Panelists: Kater Cheek, Sigrid Ellis, Anastasia Salter, Charlie Jane Anders (moderator), K. Tempest Bradford
Rundown of people’s reasons for being on the panel. Anastasia and Charlie Jane both loved the show, while acknowledging that it had its problems as well. Anastasia was particularly intrigued by the show’s dissociation of identity from body. Kater loved Firefly, but got fed up with Dollhouse and didn’t even watch it to the end. Tempest watched Dollhouse because she was reviewing it for Fantasy Magazine, but she never liked it. Sigrid is mostly in the “liked it” camp, but has quite a few criticisms as well.
Sigrid explains the concept of the “Big Sexy Hospital”, a show that fans watch because they love the actors and want to see them play an essentially similar character with different notes. “Helo’s playing another big dumb hunk of meat, tries to do good and makes bad decisions.”
Someone asks how the professor (from “Belle Chose”) could afford the Dollhouse’s services. Tempest says he’s probably one of those professors who assigns a single text book to all the freshman, and there’s a new edition every year. Audience LOL.
There is a lot of ragging on Eliza Dushku on this panel, which I don’t think is really fair.
Charlie Jane asks: Was the show feminist? Was it trying to be?
Anastasia says yes, and that the treatment of sexuality was usually supposed to be harrowing. Tempest says she doesn’t think Joss Whedon’s feminism is as developed as people say. An audience member points out that Tempest already admitted she hasn’t seen a lot of Joss’s shows, implying that she might not be in a position to make an informed judgment on this question.
Tempest lists three levels of “getting it” regarding racism:
1) Totally racist.
2) I was taught that racism was bad, but it’s still there in my head and I haven’t really examined it.
3) Personal and social examination leading to true ally behavior.
Tempest says the same breakdown applies to sexism, and says she thinks Joss Whedon is at level 2. Others disagree. Charlie Jane relates an account of a conversation with Joss in which he said that we ought to root for Echo and the other dolls because they have been disempowered and are going to get their identities back.
Tempest says that there have already been enough shows that depict female exploitation, and that there is absolutely no reason to do any more. They just aren’t feminist.
A woman in the audience gives an impassioned rant about how Dollhouse doesn’t have to be a female empowerment show to be feminist.
Pretty much everyone agrees that Boyd was screwed over. His character arc didn’t make any sense, and some think his early depiction as one of the few men who isn’t attracted to Echo is kind of racist. Because of course a black man who is attracted to a white woman would be too threatening.

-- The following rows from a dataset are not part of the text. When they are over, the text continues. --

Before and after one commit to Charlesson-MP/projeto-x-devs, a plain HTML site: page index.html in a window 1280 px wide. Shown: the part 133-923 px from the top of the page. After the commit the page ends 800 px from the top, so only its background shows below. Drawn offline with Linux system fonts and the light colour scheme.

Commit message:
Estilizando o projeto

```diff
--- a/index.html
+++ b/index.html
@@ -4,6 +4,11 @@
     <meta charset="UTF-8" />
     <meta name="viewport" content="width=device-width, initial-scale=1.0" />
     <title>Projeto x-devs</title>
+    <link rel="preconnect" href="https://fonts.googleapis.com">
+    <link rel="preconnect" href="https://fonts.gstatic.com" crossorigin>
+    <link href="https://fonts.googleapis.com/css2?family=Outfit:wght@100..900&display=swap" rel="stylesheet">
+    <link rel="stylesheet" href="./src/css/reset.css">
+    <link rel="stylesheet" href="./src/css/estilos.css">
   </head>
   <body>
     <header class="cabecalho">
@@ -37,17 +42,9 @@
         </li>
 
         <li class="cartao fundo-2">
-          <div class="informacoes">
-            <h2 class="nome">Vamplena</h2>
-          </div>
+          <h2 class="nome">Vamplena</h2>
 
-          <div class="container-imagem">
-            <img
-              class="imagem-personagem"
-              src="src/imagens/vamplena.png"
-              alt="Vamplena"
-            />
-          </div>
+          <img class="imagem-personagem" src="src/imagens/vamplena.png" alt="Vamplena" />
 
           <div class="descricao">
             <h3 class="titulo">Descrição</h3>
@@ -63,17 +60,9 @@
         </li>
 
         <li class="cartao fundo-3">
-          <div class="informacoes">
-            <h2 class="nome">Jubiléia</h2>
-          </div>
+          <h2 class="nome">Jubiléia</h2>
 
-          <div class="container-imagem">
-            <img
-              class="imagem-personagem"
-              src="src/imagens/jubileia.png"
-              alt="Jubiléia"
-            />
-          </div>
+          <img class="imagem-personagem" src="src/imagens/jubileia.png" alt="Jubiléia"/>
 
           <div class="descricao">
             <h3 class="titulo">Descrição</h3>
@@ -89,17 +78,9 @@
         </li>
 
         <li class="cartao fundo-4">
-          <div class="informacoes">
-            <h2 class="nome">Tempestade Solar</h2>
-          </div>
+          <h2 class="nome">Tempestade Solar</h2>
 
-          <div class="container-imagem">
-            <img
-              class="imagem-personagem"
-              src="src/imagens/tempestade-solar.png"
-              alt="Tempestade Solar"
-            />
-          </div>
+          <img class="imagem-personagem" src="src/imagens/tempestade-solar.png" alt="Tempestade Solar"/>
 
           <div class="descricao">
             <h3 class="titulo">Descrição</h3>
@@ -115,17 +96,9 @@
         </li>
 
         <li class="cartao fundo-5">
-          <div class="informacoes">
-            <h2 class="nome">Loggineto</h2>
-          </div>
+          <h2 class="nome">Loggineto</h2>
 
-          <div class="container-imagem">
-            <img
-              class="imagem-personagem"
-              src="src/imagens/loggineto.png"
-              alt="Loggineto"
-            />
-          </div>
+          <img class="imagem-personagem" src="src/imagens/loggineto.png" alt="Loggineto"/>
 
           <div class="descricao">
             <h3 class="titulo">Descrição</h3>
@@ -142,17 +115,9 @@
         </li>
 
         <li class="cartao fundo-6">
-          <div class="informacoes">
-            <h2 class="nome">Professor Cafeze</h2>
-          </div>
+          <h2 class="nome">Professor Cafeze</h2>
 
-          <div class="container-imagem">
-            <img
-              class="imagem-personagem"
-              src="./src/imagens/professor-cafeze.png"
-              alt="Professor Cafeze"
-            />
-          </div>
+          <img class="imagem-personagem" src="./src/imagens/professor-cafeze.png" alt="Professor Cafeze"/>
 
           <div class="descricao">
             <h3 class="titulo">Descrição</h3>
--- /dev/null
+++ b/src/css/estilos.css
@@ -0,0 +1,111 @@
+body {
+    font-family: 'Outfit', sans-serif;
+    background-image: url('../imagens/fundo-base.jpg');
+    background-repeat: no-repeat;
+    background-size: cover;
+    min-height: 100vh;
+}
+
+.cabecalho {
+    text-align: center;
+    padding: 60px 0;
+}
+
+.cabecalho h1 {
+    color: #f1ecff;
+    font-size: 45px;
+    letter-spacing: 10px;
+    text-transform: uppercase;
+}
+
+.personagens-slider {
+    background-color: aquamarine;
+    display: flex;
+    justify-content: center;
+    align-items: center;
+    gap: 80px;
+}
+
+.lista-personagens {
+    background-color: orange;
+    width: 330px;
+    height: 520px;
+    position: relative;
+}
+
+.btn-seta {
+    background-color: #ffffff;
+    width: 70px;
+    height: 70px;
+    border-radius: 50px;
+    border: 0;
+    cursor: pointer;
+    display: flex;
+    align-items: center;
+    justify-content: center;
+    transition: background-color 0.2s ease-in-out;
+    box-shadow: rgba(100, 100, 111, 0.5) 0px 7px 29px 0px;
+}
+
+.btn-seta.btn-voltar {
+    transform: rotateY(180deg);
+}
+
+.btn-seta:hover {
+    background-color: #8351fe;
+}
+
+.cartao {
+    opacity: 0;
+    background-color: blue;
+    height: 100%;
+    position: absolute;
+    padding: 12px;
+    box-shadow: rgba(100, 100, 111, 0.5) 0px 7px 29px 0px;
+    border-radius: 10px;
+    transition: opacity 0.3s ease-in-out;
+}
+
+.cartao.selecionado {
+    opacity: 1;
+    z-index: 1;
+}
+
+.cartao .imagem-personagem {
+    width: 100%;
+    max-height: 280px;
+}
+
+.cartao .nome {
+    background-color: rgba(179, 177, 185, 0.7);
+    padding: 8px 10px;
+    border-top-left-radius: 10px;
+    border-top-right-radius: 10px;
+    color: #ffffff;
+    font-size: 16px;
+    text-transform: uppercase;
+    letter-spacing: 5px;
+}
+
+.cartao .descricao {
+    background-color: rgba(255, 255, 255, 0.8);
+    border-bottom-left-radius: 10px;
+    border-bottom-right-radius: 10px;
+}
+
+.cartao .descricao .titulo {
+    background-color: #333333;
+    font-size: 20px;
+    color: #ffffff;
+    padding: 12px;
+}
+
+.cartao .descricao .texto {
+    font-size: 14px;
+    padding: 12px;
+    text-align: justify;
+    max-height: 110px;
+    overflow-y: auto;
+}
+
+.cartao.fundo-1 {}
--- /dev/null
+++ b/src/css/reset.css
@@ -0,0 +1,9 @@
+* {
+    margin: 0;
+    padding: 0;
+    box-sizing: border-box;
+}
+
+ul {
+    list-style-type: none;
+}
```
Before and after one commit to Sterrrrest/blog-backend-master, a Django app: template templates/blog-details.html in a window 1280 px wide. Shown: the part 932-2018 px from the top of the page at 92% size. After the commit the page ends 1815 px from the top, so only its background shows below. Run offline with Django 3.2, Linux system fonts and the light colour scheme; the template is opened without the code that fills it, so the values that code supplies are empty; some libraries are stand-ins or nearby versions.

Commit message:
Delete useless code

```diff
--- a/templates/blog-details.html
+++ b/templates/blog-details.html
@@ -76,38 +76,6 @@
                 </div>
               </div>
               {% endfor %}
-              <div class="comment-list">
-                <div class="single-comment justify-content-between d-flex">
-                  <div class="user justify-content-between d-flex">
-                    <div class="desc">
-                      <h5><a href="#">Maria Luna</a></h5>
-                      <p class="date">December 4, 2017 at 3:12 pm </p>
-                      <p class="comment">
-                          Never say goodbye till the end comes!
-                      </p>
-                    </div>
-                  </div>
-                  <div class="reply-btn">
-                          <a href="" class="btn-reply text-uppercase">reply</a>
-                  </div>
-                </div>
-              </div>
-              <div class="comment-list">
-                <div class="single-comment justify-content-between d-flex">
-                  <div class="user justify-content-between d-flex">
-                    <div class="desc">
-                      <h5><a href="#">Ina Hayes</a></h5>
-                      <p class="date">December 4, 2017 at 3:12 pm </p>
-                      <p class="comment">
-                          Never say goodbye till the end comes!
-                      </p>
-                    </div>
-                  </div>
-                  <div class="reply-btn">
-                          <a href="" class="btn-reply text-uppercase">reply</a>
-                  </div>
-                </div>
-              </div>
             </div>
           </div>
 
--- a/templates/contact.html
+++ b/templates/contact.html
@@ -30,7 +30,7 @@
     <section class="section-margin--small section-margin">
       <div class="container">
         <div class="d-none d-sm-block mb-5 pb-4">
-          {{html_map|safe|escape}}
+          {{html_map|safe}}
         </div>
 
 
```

I gave up on trying to take notes. Too many people talking over one another, and too much annoyance at ill-informed opinions.
However, this panel featured my favorite quote of the weekend. In response to an audience member who said that Echo’s empowerment came from a man (Alpha), not from herself, Charlie Jane countered with, “Well, she had midichlorians.” A perfect summary of the show’s muddled concept that tripped it up time and time again.